To comply with the Americans with Disabilities Act, the existing elevator had to be replaced with one large enough to accommodate a wheelchair. Two lifts also had to be installed, one on the outside of the building to transport people unable to use the staircase from the street level to the first floor of the building, and one inside to get them from the first floor to the mezzanine, where they can board the elevator.

Moreover, the V.I. State Historic Preservation Office, part of the Department of Planning and Natural Resources, consults regularly on the project.

“They’re involved with just about everything,” Davis said. “It’s been a good working relationship.”

In a separate interview, Sean Krigger, director of the State Historic Preservation Office, said he attends weekly meetings on the project and advises on how to keep the historic integrity of the building.

The elevator, which is being built by Otis, was a “critical” part of the design, Krigger said. “I was able to find a spot for it” where “it doesn’t disrupt the historic spaces.”

Davis said it is going in near where the old elevator was. It should be installed this week.

New condensers replace old air-conditioning units. (Photo by Dave Davis)

Also, soon to be installed is central air-conditioning to replace unsightly AC units in the grand ballroom on the second floor, he said. That’s to preserve the elegant ambiance of the ballroom, which has been used for public functions for generations.

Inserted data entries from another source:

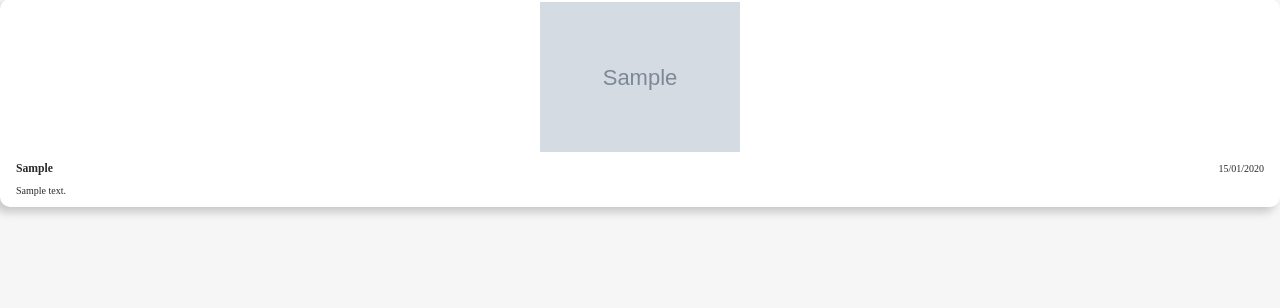
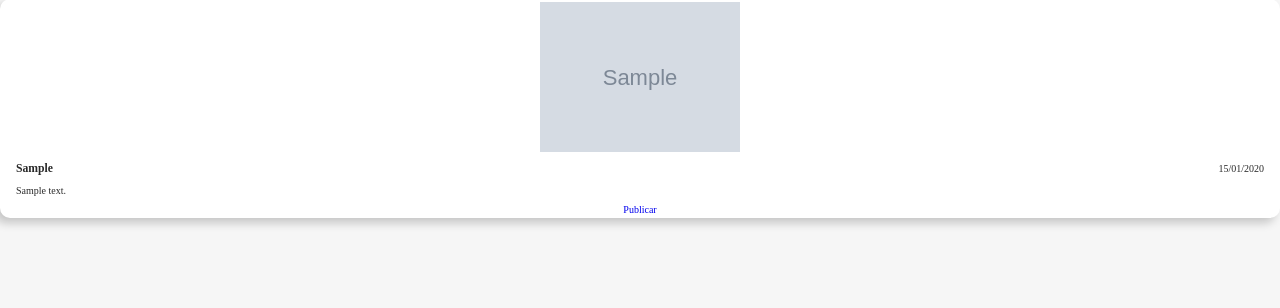
Before and after one commit to soualansousa/IFinder_Django, a Django app: page /administrativo/lista/ in a window 1280 px wide. Shown: the part 183-491 px from the top of the page. Run offline with Django 5.2, Linux system fonts and the light colour scheme; tables that the repository leaves empty hold one stand-in row (values such as "Sample post"); grey boxes marked "Sample" are stand-in pictures.

Commit message:
tentando implementar um botao de publicar.

```diff
--- a/administrativo/templates/administrativo/pages/lista.html
+++ b/administrativo/templates/administrativo/pages/lista.html
@@ -26,6 +26,7 @@
                             <p>{{Items.Descrição}}</p>
                         </div>
                     </div>
+                    <a href="{% url 'publicar-item' item.id %}" class="btn btn-success">Publicar</a>
                 </div>
             {% endfor %}
         </ul>
--- a/administrativo/urls.py
+++ b/administrativo/urls.py
@@ -7,4 +7,6 @@ app_name = 'administrativo'
 urlpatterns = [
     path('', views.home, name='admin_home'),
     path('lista/', views.lista, name='lista'),
+    path('publicar-item/<int:item_id>/', views.publicar_item, name='publicar-item'),
+
 ]
--- a/administrativo/views.py
+++ b/administrativo/views.py
@@ -1,4 +1,4 @@
-from django.shortcuts import render
+from django.shortcuts import render, get_object_or_404, redirect
 from django.contrib.auth.decorators import login_required
 from ifinder.models import Item
 
@@ -13,3 +13,10 @@ def home(request):
 def lista(request):
     itens = Item.objects.all()
     return render(request, "administrativo/pages/lista.html", {'itens': itens})
+
+
+def publicar_item(request, item_id):
+    item = get_object_or_404(Item, id=item_id)
+    item.publicado = True
+    item.save()
+    return redirect('lista-itens-admin')
```
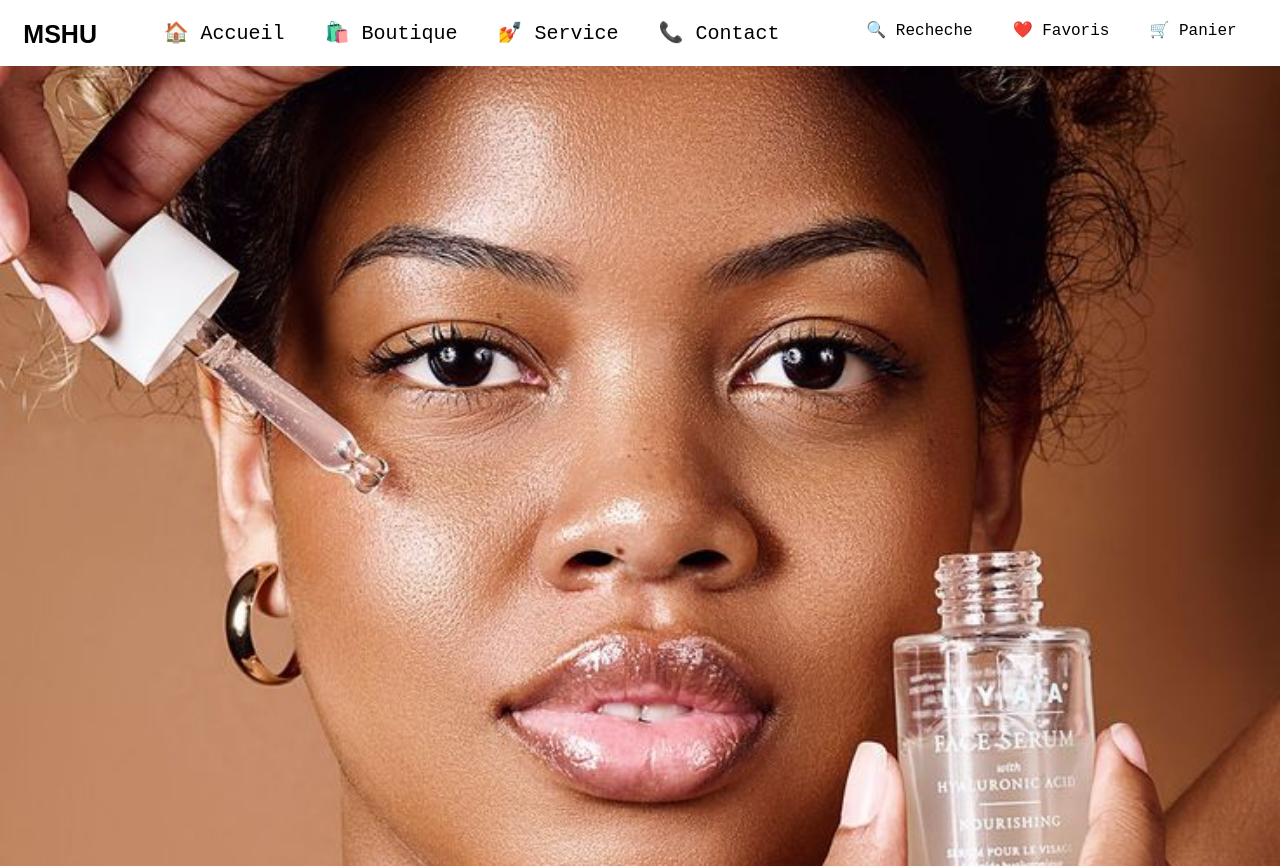
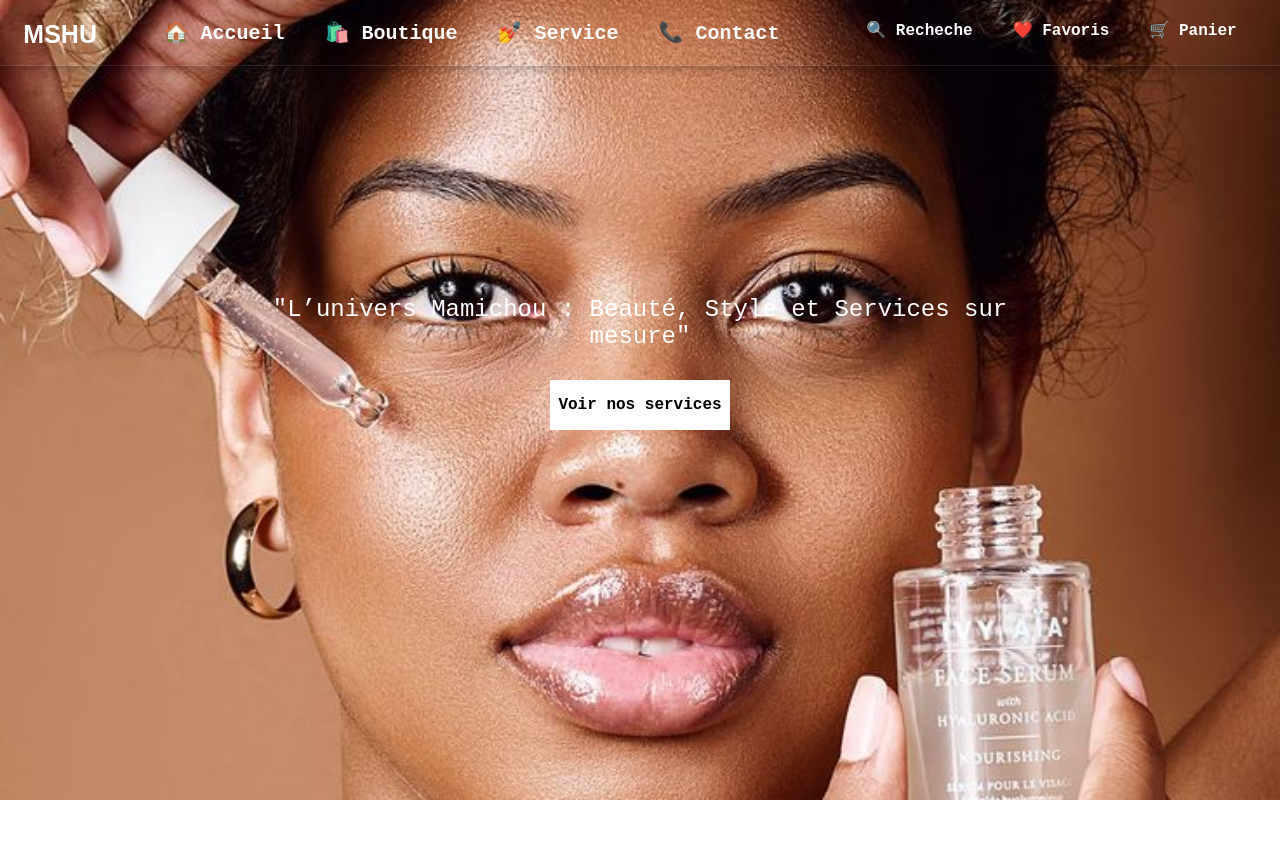
Before and after one commit to Mass642464/mamishou, a plain HTML site: page index.html in a window 1280 px wide. After the commit the page ends 800 px from the top, so only its background shows below. Drawn offline with Linux system fonts and the light colour scheme.

Commit message:
avant le reponsive de mon header

```diff
--- a/index.html
+++ b/index.html
@@ -45,6 +45,12 @@
                  </ul>
             </div>
         </div>
+        <div class="accrocheur" >
+            <p>
+                "L’univers Mamichou : Beauté, Style et Services sur mesure"
+            </p>
+            <button>Voir nos services</button>
+        </div>
     </header>
     <main>
         <section class="section1">
--- a/style.css
+++ b/style.css
@@ -7,12 +7,21 @@
     list-style: none;
 
 }
+header
+{
+    background-image: url(image/📸\ Sublimez\ Vos\ Produits\ de\ Beauté\ avec\ un\ Photographe\ Spécialisé\ à\ Paris!\ 🌟.jpeg);
+    background-repeat: no-repeat;
+    background-position: center ;
+    background-size: cover;
+    height: 100vh;
+
+}
 .head
 {
     display: flex;
     justify-content: space-around;
-    border-bottom: 1px solid rgba(255, 255, 255, 0.5); /* Meilleur rendu */
-    box-shadow: 2px 2px 10px rgba(0, 0, 0, 0.2); /* Ombre plus naturelle */
+  border-bottom: 1px solid rgba(255, 255, 255, 0.094); /* Meilleur rendu */
+    box-shadow: 2px 2px 10px rgba(0, 0, 0, 0.299); /* Ombre plus naturelle */
 }
 .logo
 {
@@ -21,6 +30,7 @@
     font-weight: bold;
     position: relative;
     margin-top: 20px;
+    color: white;
 
 }
 .head .menu_head ul{
@@ -41,7 +51,8 @@
 
     font-family:'Courier New', Courier, monospace;
     font-size: 20px;
-    color: black;
+    font-weight: bold;
+    color:white;
 }
 
 .head .icon_head ul li {
@@ -51,7 +62,8 @@
 .head .icon_head ul li a{
 
     font-family:'Courier New', Courier, monospace;
-    color: black;
+    font-weight: bold;
+    color:white;
 }
 .head .menu_head ul li:hover
 {
@@ -60,7 +72,7 @@
 }
 .head .icon_head ul li:hover {
 
-    background-color: rgba(241, 222, 222, 0.8); /* 80% d'opacité */
+
 
 
 }
@@ -77,26 +89,34 @@ display: block;
     left: 0;
 
 }
+.accrocheur
+{
+ text-align: center;
+ margin: 100px;
+ padding: 100px;
+}
+.accrocheur p
+{
+    font-family: 'Courier New', Courier, monospace;
+    font-size: 24px;
+color: white;
+margin: 30px;
+
+
+}
+.accrocheur button
+{
+    background-color: white;
+    width: 180px;
+    height: 50px;
+    border: 0;
+    color: black;
+    font-family: 'Courier New', Courier, monospace;
+    font-size: 16px;
+    font-weight: bold;
+}
+
 @media screen {
 
 
 }
-/*mon body*/
-.section1 div
-{
-    width: 100%;
-    height: 50vh;
-}
-.section1 div .div1
-{
- background-image: url(image/📸\ Sublimez\ Vos\ Produits\ de\ Beauté\ avec\ un\ Photographe\ Spécialisé\ à\ Paris!\ 🌟.jpeg);
- background-repeat: no-repeat;
- background-position: center ;
- background-size: cover;
- height: 100vh;
- position: relative;
-}
-.section1 div .div1 .div2
-{
- position: absolute;
-}
```
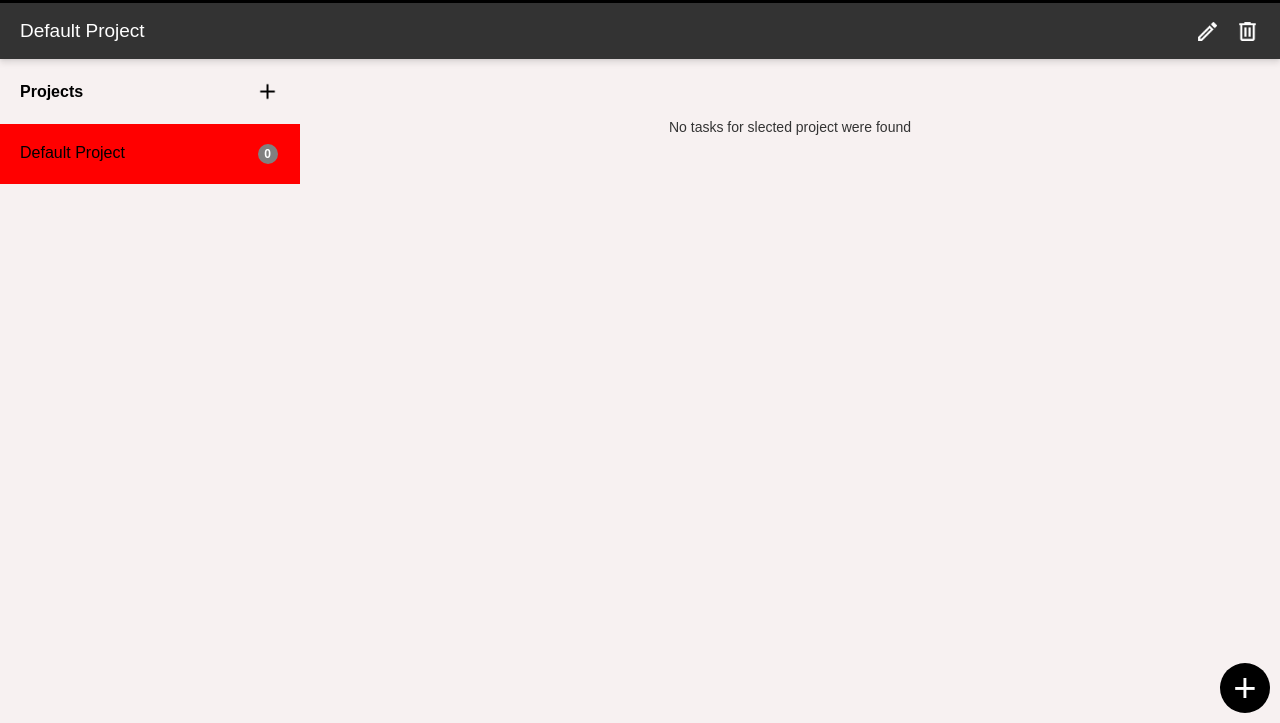
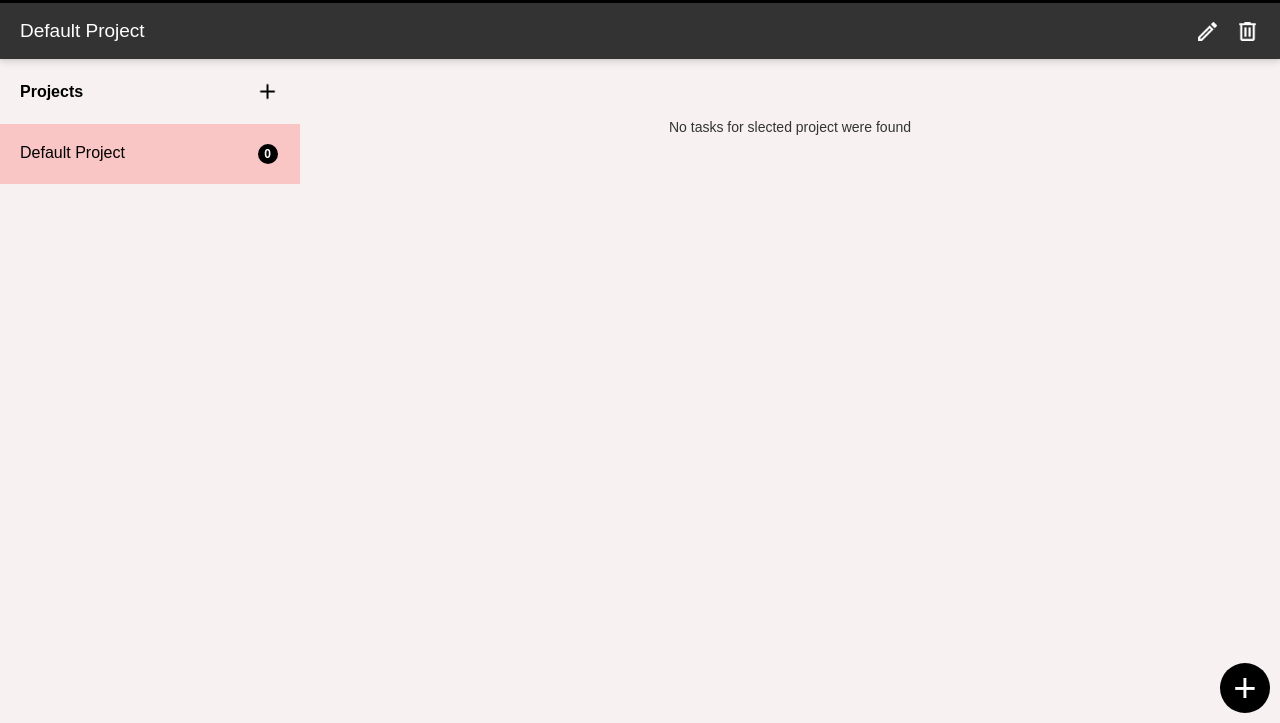
Before and after one commit to Valex99/todo-list, a website built with webpack: page src/template.html in a window 1280 px wide. Shown: the part 77-800 px from the top of the page. Built offline with nearby package versions, Linux system fonts and the light colour scheme.

Commit message:
Fix UI for selected project

```diff
--- a/src/modules/UI.js
+++ b/src/modules/UI.js
@@ -142,6 +142,7 @@ function appendHeaderIcons() {
         const projectName = project.querySelector("p").textContent;
         if (projectName === selected) {
           project.classList.add("selected");
+          project.querySelector(".task-counter").classList.add("selected-p");
         }
       });
     }
@@ -257,6 +258,7 @@ function renderNewProject() {
 
   const taskCounter = document.createElement("p");
   taskCounter.classList.add("task-counter");
+  taskCounter.classList.add("selected-p");
 
   if (taskAmount(selected) === 0 && noTasksDivMessageExists === false) {
     noTasksDivMessage();
@@ -277,6 +279,7 @@ function renderNewProject() {
     const currentProjectDiv = document.querySelector(".current-project-div");
 
     projectDiv.classList.add("selected");
+    projectDiv.querySelector(".task-counter").classList.add("selected-p");
     selected = projectName.textContent;
     console.log("SELECTED: ", selected);
     currentProjectDiv.textContent = selected;
@@ -301,8 +304,10 @@ function renderNewProject() {
 // If there is any project with class selected - remove it
 function removeSelectedClass() {
   const selected = document.querySelector(".selected");
+  const selectedTaskCounter = document.querySelector(".selected-p");
   if (selected) {
     selected.classList.remove("selected");
+    selectedTaskCounter.classList.remove("selected-p");
   }
 }
 
@@ -768,9 +773,7 @@ function appendTaskIcons() {
 
 // Edit sub,it button with css -> default shoud be different and on hover and click as well
 
-// task counter background should go from gray to black
-
-// SORT ITEMS BY PRIORITY IN arraay
+// SORT ITEMS BY PRIORITY IN araay
 
 // Create local storage!
 
--- a/src/styles.css
+++ b/src/styles.css
@@ -231,9 +231,14 @@ html {
 
 /* Selected project */
 .selected {
-  background-color: red;
+  background-color: rgba(255, 0, 0, 0.183);
   color: black;
 }
+
+.selected-p {
+  background-color: black;
+}
+
 
 /* Add task div */
 .circle-div {
```
Also changed, not shown: dist/main.js.
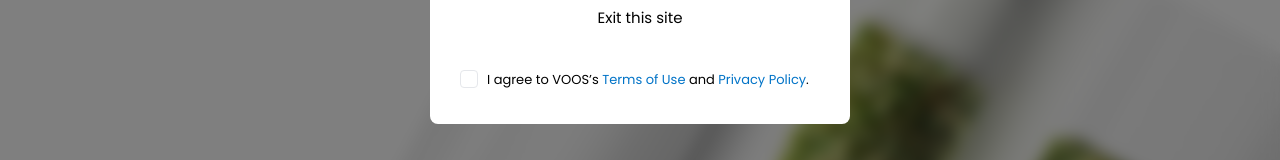
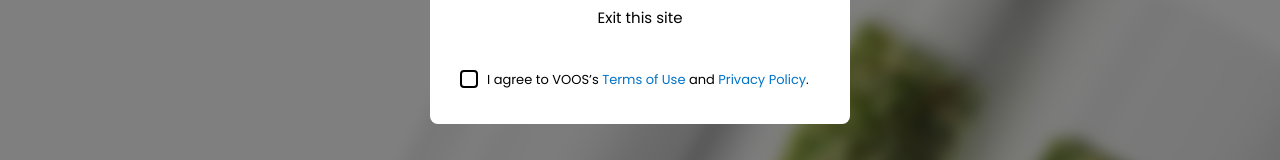
Before and after one commit to NursultanFront/voos-next, a Next.js app in the folder my-app/: page / in a window 1280 px wide. Shown: the part 502-662 px from the top of the page. Built offline with nearby package versions, Linux system fonts and the light colour scheme.

Commit message:
fixed: checkbox

```diff
--- a/my-app/src/components/ageCheckPopup/AgeCheckPopup.tsx
+++ b/my-app/src/components/ageCheckPopup/AgeCheckPopup.tsx
@@ -58,7 +58,7 @@ const AgeCheckPopup = () => {
                 <Button onClick={handleCloseModal} className='bg-black text-white text-[15px] leading-[27px] font-medium rounded-lg w-[360px] h-[45px] mb-[10px]'>I’m at least 18 years old</Button>
                 <Button onClick={handleExit} className='text-black leading-[27px] text-[15px] bg-white w-[360px] h-[45px] rounded-lg mb-[30px]'>Exit this site</Button>
                 <label className='text-[13px] flex' >
-                    <input type="checkbox" required className='relative appearance-none peer w-[18px] h-[18px] border rounded focus:outline-none checked:bg-black checked:bg-[url("/popup/accept.svg")] checked:bg-no-repeat checked:bg-center hover:ring hover:ring-black hover:ring-[1px] cursor-pointer'/>
+                    <input type="checkbox" required className='relative appearance-none peer w-[18px] h-[18px] border-2 border-black rounded focus:outline-none checked:bg-black checked:bg-[url("/popup/accept.svg")] checked:bg-no-repeat checked:bg-center hover:ring-[3px] hover:ring-black/[0.2] hover:ring-[1px] cursor-pointer'/>
                     <p className='ml-[9px]'>I agree to VOOS’s <a className='text-[#0073C7]' href='/'>Terms of Use</a> and <a className='text-[#0073C7]' href='/'>Privacy Policy</a>.</p>
                 </label>
             </div>
```
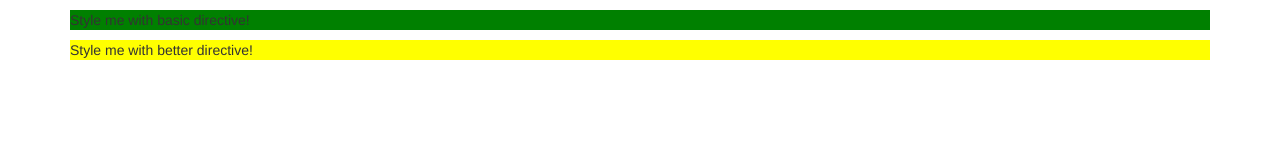
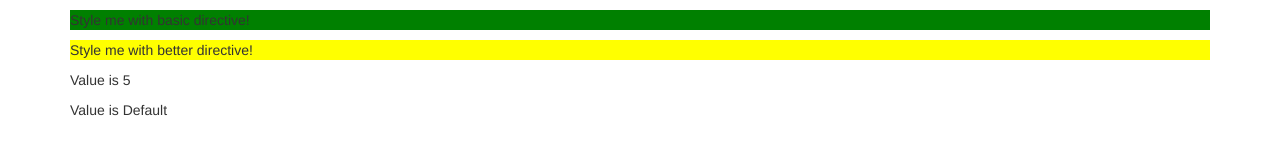
Before and after one commit to jmcgrath207/Angular4Directives, an Angular app: page / in a window 1280 px wide. Shown: the part 177-332 px from the top of the page. Built offline with nearby package versions, Linux system fonts and the light colour scheme.

Commit message:
ngswitch

```diff
--- a/src/app/app.component.html
+++ b/src/app/app.component.html
@@ -47,6 +47,12 @@
       </ul>
       <p appBasicHighLight>Style me with basic directive!</p>
       <p [appBetterHighlight]="'red'" defautColor="yellow" >Style me with better directive!</p>
+      <div [ngSwitch]="value">
+        <p *ngSwitchCase="5"> Value is 5</p>
+        <p *ngSwitchCase="10"> Value is 10</p>
+        <p *ngSwitchCase> Value is 100</p>
+        <p>Value is Default</p>
+      </div>
     </div>
   </div>
 </div>
--- a/src/app/app.component.ts
+++ b/src/app/app.component.ts
@@ -10,4 +10,5 @@
   oddNumbers = [1, 3, 5];
   evenNumbers = [2, 4];
   onlyOdd = false;
+  value = 5;
 }
```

The FEMA grant also includes money for computer equipment and things such as light fixtures and furnishings, Davis said. The original estimate was $400,000, but FEMA is revising that amount, and probably will increase the figure.

Some of the items damaged in the storms are being or will be sent off-island for repair and others – including the grand piano from the ballroom – are being refurbished by individuals or companies in the territory, Davis said.

Some 12 to 16 light fixtures were sent off-island late last summer, Krigger said. That includes several crystal chandeliers and some wall sconces.

“Some of the crystal was broken,” Krigger said. “One of the chandeliers fell.”

But other pieces primarily need cleaning and rewiring. That work is the contractor’s responsibility; J. Benton has subcontracted with a New Hampshire company for the lighting repairs. Krigger said that the company packed up the fixtures “very carefully” to transport them stateside. “We should have the fixtures back before the end of the summer.”

Other furnishings include couches, tables, side tables, armoires and chairs.

“There are a few reproduction pieces in the collection, but a lot of them are antiques,” Krigger said. Some items were broken, but the major damage was done by water. The heavy rains battered the third floor and poured down onto the second.

There is also a substantial collection of fine china, silver and other high-end dinnerware, notably a large silver service from the era of the Naval governors that includes a candelabra as well as flatware with Navy insignia.

“The government is working on an application for FEMA” for money to repair furniture, artwork and artifacts, Krigger said.

As bad as the storms were, Krigger said he thinks some good can come out of their destruction, if the government’s collection of fine pieces is restored and if they can be appreciated by the public.

“I hope this will be a shining example of what a museum can be,” he said.

Reporting on other restoration projects, Davis said the work at the St. John Battery is almost complete. The Water and Power Authority has reconnected electricity at the site and landscaping is ongoing. As for the St. Croix Government House, a Virgin Islands firm, Springline Architects, has been hired and is working on the design drawings.